● Exercise description
Using the records that follow, copy every line containing the word "components".
━━━ The input
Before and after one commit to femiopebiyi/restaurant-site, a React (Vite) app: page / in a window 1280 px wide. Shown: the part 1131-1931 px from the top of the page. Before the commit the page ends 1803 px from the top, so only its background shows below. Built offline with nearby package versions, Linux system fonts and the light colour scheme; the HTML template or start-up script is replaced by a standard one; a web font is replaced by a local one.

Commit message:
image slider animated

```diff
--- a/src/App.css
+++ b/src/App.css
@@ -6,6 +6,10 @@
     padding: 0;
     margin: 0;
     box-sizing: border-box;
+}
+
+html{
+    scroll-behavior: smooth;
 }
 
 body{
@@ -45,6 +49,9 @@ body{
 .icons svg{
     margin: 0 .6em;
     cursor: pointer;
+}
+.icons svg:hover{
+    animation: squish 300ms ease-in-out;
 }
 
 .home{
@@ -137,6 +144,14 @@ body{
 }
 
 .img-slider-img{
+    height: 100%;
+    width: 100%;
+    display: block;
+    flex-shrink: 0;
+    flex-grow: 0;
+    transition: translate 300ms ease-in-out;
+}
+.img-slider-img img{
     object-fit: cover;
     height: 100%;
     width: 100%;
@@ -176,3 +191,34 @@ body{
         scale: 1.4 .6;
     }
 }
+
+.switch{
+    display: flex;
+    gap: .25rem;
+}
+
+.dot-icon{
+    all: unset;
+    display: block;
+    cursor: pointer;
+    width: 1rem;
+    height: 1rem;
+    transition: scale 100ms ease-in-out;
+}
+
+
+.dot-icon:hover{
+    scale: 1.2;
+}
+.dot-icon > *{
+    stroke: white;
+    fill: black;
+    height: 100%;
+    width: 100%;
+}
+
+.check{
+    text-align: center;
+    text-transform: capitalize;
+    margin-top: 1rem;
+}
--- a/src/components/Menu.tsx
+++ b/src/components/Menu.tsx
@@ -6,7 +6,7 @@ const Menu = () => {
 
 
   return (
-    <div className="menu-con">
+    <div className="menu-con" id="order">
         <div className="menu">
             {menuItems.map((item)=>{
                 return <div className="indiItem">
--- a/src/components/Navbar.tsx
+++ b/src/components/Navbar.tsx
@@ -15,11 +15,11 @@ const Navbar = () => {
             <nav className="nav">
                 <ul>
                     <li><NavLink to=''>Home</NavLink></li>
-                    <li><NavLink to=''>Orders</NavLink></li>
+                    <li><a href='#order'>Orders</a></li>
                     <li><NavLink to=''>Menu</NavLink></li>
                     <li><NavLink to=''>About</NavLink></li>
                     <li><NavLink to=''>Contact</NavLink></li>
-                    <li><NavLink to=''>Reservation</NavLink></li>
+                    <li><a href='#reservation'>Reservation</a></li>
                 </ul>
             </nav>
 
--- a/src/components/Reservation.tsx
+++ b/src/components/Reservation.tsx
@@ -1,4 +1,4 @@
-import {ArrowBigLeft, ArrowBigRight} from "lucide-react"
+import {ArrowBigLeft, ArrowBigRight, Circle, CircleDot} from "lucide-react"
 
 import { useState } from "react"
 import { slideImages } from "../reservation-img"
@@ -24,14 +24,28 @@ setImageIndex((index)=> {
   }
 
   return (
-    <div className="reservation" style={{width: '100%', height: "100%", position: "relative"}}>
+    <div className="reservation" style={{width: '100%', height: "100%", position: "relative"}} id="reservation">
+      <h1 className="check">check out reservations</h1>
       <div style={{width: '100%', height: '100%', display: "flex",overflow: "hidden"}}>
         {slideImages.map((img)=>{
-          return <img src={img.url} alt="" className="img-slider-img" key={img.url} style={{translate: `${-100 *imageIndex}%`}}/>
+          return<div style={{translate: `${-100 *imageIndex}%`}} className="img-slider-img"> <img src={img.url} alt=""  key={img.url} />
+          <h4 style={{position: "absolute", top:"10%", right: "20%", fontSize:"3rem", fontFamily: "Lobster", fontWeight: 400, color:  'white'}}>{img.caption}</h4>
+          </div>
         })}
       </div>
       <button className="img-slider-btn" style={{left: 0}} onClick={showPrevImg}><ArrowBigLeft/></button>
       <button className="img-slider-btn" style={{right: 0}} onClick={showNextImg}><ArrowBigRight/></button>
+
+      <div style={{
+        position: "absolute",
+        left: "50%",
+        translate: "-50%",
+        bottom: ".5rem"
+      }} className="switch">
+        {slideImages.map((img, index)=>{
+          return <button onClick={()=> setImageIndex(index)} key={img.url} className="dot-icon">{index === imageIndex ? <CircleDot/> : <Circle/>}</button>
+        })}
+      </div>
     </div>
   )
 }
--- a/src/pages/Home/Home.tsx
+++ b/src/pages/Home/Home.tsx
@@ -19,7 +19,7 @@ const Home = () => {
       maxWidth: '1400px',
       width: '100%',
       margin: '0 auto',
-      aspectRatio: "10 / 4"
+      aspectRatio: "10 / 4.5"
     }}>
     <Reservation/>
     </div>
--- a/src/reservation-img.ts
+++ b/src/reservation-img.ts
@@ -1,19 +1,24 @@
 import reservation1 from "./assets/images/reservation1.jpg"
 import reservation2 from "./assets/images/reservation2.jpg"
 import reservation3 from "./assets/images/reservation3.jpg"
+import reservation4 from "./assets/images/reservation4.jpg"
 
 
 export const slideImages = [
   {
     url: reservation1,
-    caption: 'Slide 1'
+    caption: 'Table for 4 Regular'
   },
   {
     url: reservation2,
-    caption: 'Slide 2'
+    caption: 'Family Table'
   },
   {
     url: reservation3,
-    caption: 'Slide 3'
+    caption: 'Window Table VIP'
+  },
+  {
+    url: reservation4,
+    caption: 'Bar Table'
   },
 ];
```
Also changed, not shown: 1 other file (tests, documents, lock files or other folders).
━━━━━━
● Response area
--- a/src/components/Menu.tsx
+++ b/src/components/Menu.tsx
--- a/src/components/Navbar.tsx
+++ b/src/components/Navbar.tsx
--- a/src/components/Reservation.tsx
+++ b/src/components/Reservation.tsx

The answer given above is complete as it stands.